Some people collect stamps; some mow down old ladies with mopeds. My hobby for the past 15 years or more has been the demoscene.
I can claim that my interest in it has got me at least one job, a modicum of fame in the world of computer geeks, friends and trips all over the world (mainly northern europe), earned me a couple of cable TV appearances watched by at least five people, won me a few awards and a small amount of money, cost me a fair amount of money, cost me even more in terms of lost sleep, stress, liver damage and at least one near-hospitalisation.
These days I’m a programmer in Fairlight – a group that’s become a true piece of computing history, and is only a few years younger than I am (although I didn’t join until I was 19).
Demos used to be a pretty casual affair, hacked together by kids trying to show off to other kids how clever they could be with their computers. But over the years it got serious. The afforementioned kids grew up into highly skilled professionals, many of whom become prominent members of the games industry amongst other things.
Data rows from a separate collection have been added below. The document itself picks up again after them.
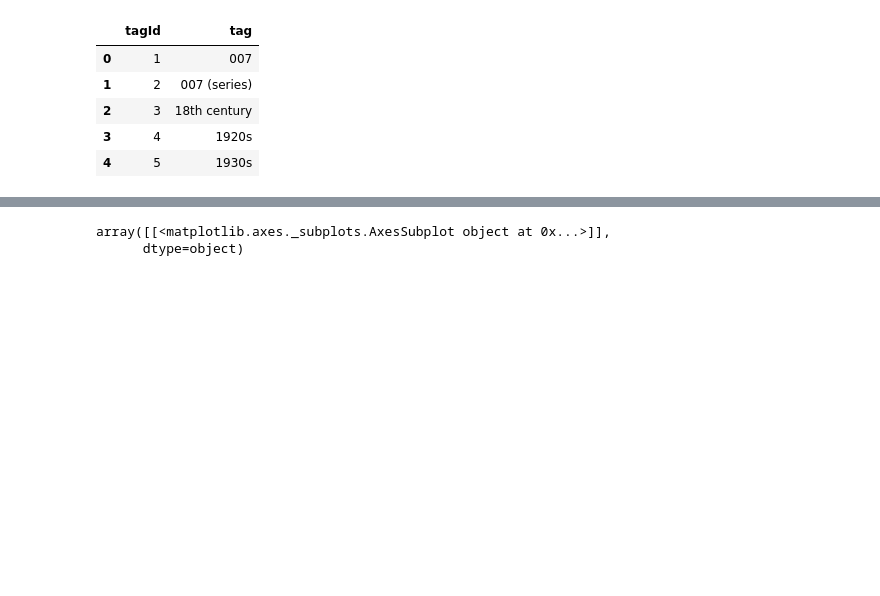
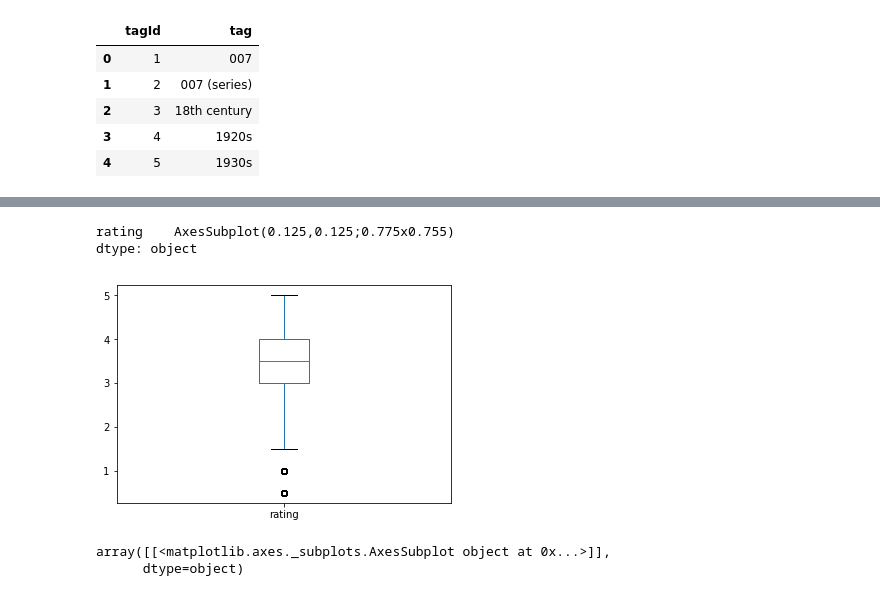
Before and after one commit to shreayan98c/Demo-Recommender-System, a Jupyter notebook: Recommender System.ipynb, the cells around one changed output, grey strips where cells are left out. Saved outputs shown, nothing was run; the diff lists cells and outputs as text; code cells hidden in the pictures; blank space fills up the shorter version.

```diff
--- a/Recommender System.ipynb
+++ b/Recommender System.ipynb
@@ -106,3 +143,9 @@ gnometags.head()
+# %%
+ratings['rating'].plot(kind='box', subplots=True)
+# %% [output]
+rating    AxesSubplot(0.125,0.125;0.775x0.755)
+dtype: object
+[figure, added]
 # %%
 %matplotlib inline
 ratings.hist(column='rating', figsize=(10,5))
```
Also changed, not shown: parts of 39 cells of this notebook, 1 other file.
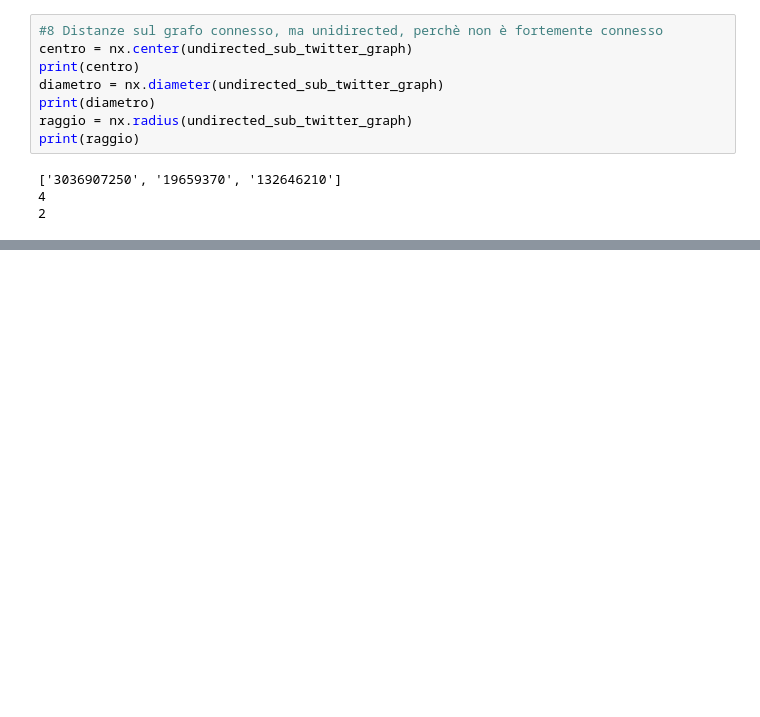
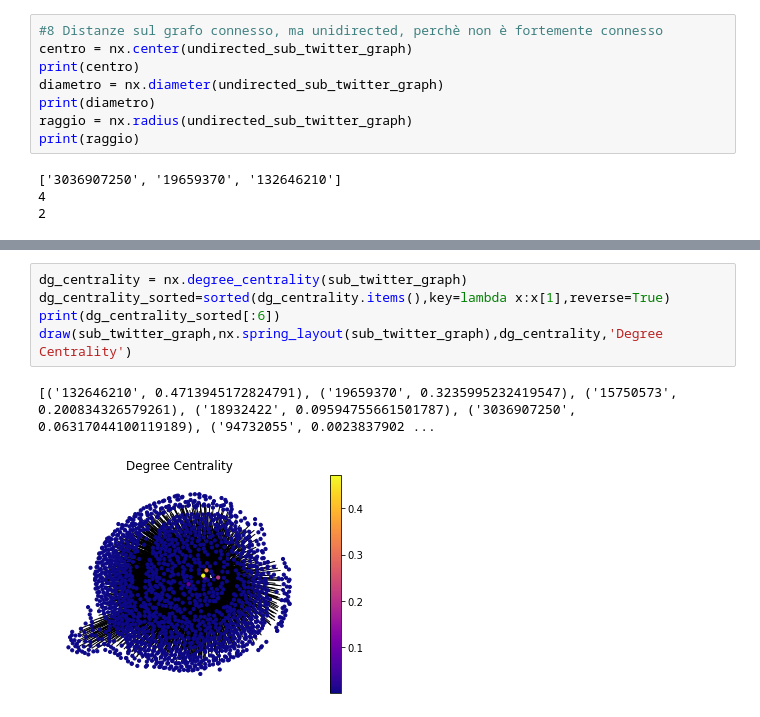
Before and after one commit to frarzo/SocialComputing2020, a Jupyter notebook: SC_progetto.ipynb, the cells around one changed output, grey strips where cells are left out. Saved outputs shown, nothing was run; the diff lists cells and outputs as text; blank space fills up the shorter version.

```diff
--- a/SC_progetto.ipynb
+++ b/SC_progetto.ipynb
@@ -467,0 +400,8 @@ print(clique.max_clique(sub_graph_KevinRoitero))
+# %%
+dg_centrality = nx.degree_centrality(sub_twitter_graph)
+dg_centrality_sorted=sorted(dg_centrality.items(),key=lambda x:x[1],reverse=True)
+print(dg_centrality_sorted[:6])
+draw(sub_twitter_graph,nx.spring_layout(sub_twitter_graph),dg_centrality,'Degree Centrality')
+# %% [output]
+[('132646210', 0.4713945172824791), ('19659370', 0.3235995232419547), ('15750573', 0.200834326579261), ('18932422', 0.09594755661501787), ('3036907250', 0.06317044100119189), ('94732055', 0.0023837902 ...
+[figure, added]
```
Also changed, not shown: parts of 20 cells of this notebook, 35 other files.
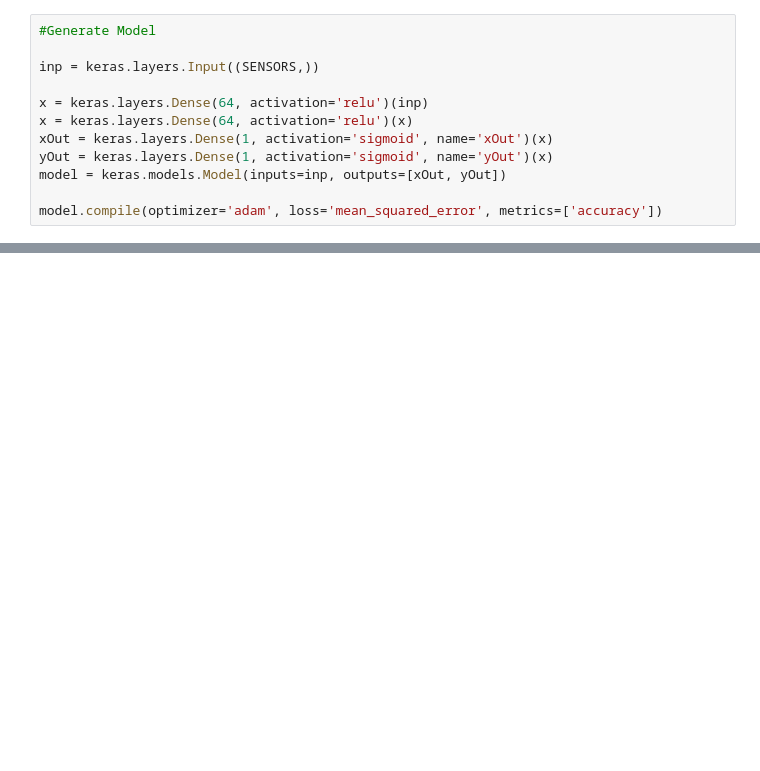
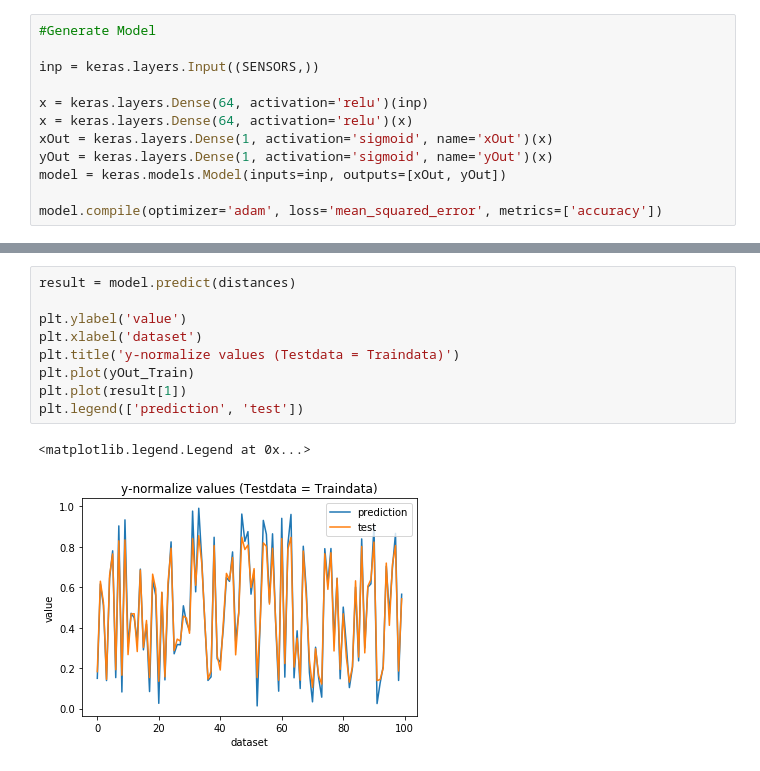
Before and after one commit to Duciwuci/PBLV_Neuronal_Network, a Jupyter notebook: Neuronal_Network.ipynb, the cells around one changed output, grey strips where cells are left out. Saved outputs shown, nothing was run; the diff lists cells and outputs as text; blank space fills up the shorter version.

```diff
--- a/Neuronal_Network.ipynb
+++ b/Neuronal_Network.ipynb
@@ -72,0 +72,12 @@ print(xOut_Train[0], yOut_Train[0])
+# %%
+result = model.predict(distances)
+
+plt.ylabel('value')
+plt.xlabel('dataset')
+plt.title('y-normalize values (Testdata = Traindata)')
+plt.plot(yOut_Train)
+plt.plot(result[1])
+plt.legend(['prediction', 'test'])
+# %% [output]
+<matplotlib.legend.Legend at 0x...>
+[figure, added]
```
Also changed, not shown: parts of 5 cells of this notebook.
Making demos got a lot more complicated too. Nowadays our demos are made by professional artists and programmers in custom-made realtime editing tools. The motivation never really changed – kids showing off to other kids – but the results are a mile away from the early days.